Tessa and Fr. Dave escorted us to Tessa’s Hogan where we would be staying, and then left us alone to unpack. A small herd of mule deer wandered into the meadow where the Hogan is nestled and watched us through the vast west-facing windows. After we had settled in and the sun began to set in a glorious explosion of color, the two monks returned laden with trays and goblets overflowing with juniper boughs, candles, chocolate coins, and aromatic spices. They set up an altar beside the crackling piñon fire, handed us each a copy of a beautiful Epiphany liturgy they had crafted weaving poetry and song, and led us in a ritual celebrating the mystery of the sacred poured into the ordinary. Afterwards, Fr. Dave wrote the names of the three kings in Arabic with blue chalk over the lintel of Tessa’s doorway, where it would remain until next Epiphany.
Then we packed it all up and ambled back through the woods to Tessa’s casita, where Fr. Dave celebrated Mass for us. I was given the great honor of reading the Hebrew Scripture (in English) from the Prophet Isaiah. When Fr. Dave lifted the chalice, embedded with opals from Tessa’s late mother’s collection and the fire in the stones blazed in the candle light, my eyes filled with tears and I gave thanks for whatever it is in my life that has allowed me to so deeply drink from the most sacred wells of many spiritual traditions. After Mass, Tessa served us French Onion Soup and crusty bread with butter, and we popped open a bottle of champagne to celebrate all that we have collectively endured over the past year, and the promise of peace to come.
Next, we made our way back to Fr. Dave’s hermitage for dinner. Tessa had spread layers of brightly colored cloth on the floor, covered with sparkling stars, more golden chocolate coins, cinnamon sticks and candles, and then began to serve us a Middle Eastern feast: two kinds of hummus, pita bread, a half-dozen varieties of olives, home-canned artichoke hearts, platters of raw veggies arrayed like star-bursts. And good red wine. For dessert we had dried apricots and dates, and slabs of dark chocolate. Fr. Dave and Tessa are all about the glory of the incarnation and praising the place where form and the formlessness meet.

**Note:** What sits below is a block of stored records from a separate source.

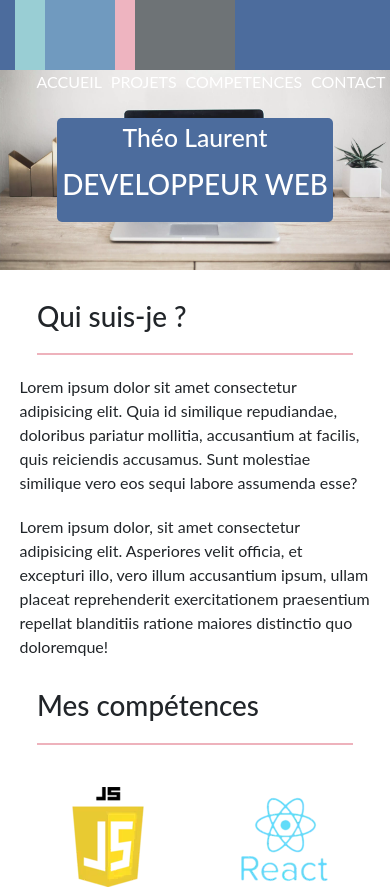
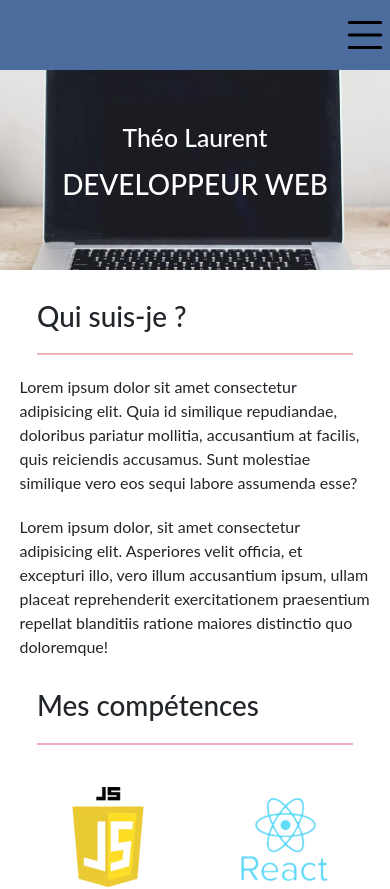
Before and after one commit to theo-laurent/site-theo-perso, a React (Create React App) app in the folder frontend/: page / in a window 390 px wide. Shown: the top 889 px of the page. Built offline with nearby package versions, Linux system fonts and the light colour scheme.

Commit message:
mise en place menu responsive type burger

```diff
--- a/frontend/src/components/banner/banner.css
+++ b/frontend/src/components/banner/banner.css
@@ -57,12 +57,6 @@
     height: 200px;
   }
 
-  .profilTitle {
-    background-color: #4c6c9d;
-    border-radius: 5px;
-    padding: 5px;
-  }
-
   .profilTitle h1,
   .profilTitle h2 {
     margin: 0;
@@ -71,5 +65,6 @@
 
   .profilImage_img {
     animation: none;
+    transform: scale(2.1);
   }
 }
--- a/frontend/src/components/projects/projects.css
+++ b/frontend/src/components/projects/projects.css
@@ -22,7 +22,7 @@
 }
 
 .projects_container_Text {
-  height: 230px;
+  height: 220px;
   width: 80%;
   display: grid;
   grid-template-rows: repeat(4, 1fr);
--- a/frontend/src/components/topnav/TopNav.jsx
+++ b/frontend/src/components/topnav/TopNav.jsx
@@ -1,15 +1,56 @@
+import { useState } from "react";
 import "./topnav.css";
 //
 
 export default function TopNav() {
+  const [toggle, setToggle] = useState(false);
+
+  function navClick() {
+    return setToggle(!toggle);
+  }
+
   return (
-    <div className="nav">
+    <nav className="nav">
       <div className="nav_logo">
         <div className="nav_logo0"></div>
         <div className="nav_logo1"></div>
         <div className="nav_logo2"></div>
         <div className="nav_logo3"></div>
         <div className="nav_logo4"></div>
+      </div>
+      <div className="nav_responsive" onClick={navClick}>
+        <svg
+          xmlns="http://www.w3.org/2000/svg"
+          width="50"
+          height="50"
+          fill="black"
+          className="bi bi-list"
+          viewBox="0 0 16 16"
+        >
+          <path
+            fillRule="evenodd"
+            d="M2.5 12a.5.5 0 0 1 .5-.5h10a.5.5 0 0 1 0 1H3a.5.5 0 0 1-.5-.5zm0-4a.5.5 0 0 1 .5-.5h10a.5.5 0 0 1 0 1H3a.5.5 0 0 1-.5-.5zm0-4a.5.5 0 0 1 .5-.5h10a.5.5 0 0 1 0 1H3a.5.5 0 0 1-.5-.5z"
+          />
+        </svg>
+
+        <ul
+          className={
+            toggle ? "nav_responsive_ul-open" : "nav_responsive_ul-close"
+          }
+        >
+          <li className="nav_ul_li">
+            <a href="#banner">ACCUEIL</a>
+          </li>
+          <li className="nav_ul_li">
+            <a href="#projects">PROJETS</a>
+          </li>
+          <li className="nav_ul_li">
+            <a href="#skills">COMPETENCES </a>
+          </li>
+          <li className="nav_ul_li">
+            <a href="#contact">CONTACT </a>
+          </li>
+        </ul>
       </div>
       <ul className="nav_ul">
         <li className="nav_ul_li">
@@ -25,6 +66,6 @@ export default function TopNav() {
           <a href="#contact">CONTACT </a>
         </li>
       </ul>
-    </div>
+    </nav>
   );
 }
--- a/frontend/src/components/topnav/topnav.css
+++ b/frontend/src/components/topnav/topnav.css
@@ -3,10 +3,13 @@
   height: 70px;
   justify-content: space-between;
   background-color: #4c6c9d;
-  align-items: center;
   position: sticky;
   top: 0;
   z-index: 10000;
+}
+
+.nav_responsive {
+  display: none;
 }
 
 .nav_logo {
@@ -94,3 +97,38 @@
     border-bottom-color: #fff;
   }
 }
+
+@media screen and (max-width: 835px) {
+  .nav {
+    justify-content: right;
+  }
+
+  .nav_ul,
+  .nav_logo {
+    display: none;
+  }
+
+  .nav_responsive {
+    display: flex;
+    flex-direction: column;
+    align-items: flex-end;
+    padding-top: 10px;
+    cursor: pointer;
+  }
+
+  .nav_responsive_ul-close {
+    display: none;
+  }
+
+  .nav_responsive_ul-open {
+    display: flex;
+    flex-direction: column;
+    list-style: none;
+    color: white;
+    background-color: #4c6c9d;
+    border-radius: 5px;
+    height: 250px;
+    width: 250px;
+    justify-content: space-around;
+  }
+}
```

All night the full moon poured itself across the latilla ceiling and log walls of the Hogan, and Ganga Das and I hardly slept. In the morning, I felt infused with a stillness I had not experienced in a long time. After breakfast (yes, more gorgeous food—scrambled eggs with leeks and peppers, and a Christmas bread baked by a friend of the monks—“We’re feeders,” Tessa shrugged), we four went walking up a forest trail in the perfect blue-sky deep-winter day. Then, without any other means to thank our friends for the gift of the holy they shared with us, we took pictures of Tessa in the new hard hat Fr. Dave gave her for Christmas, as she held up a log and he brandished the chain saw they use to put in their long winter supply of firewood (they live entirely off the grid). We drove home to Taos, the drained cup of our souls replenished.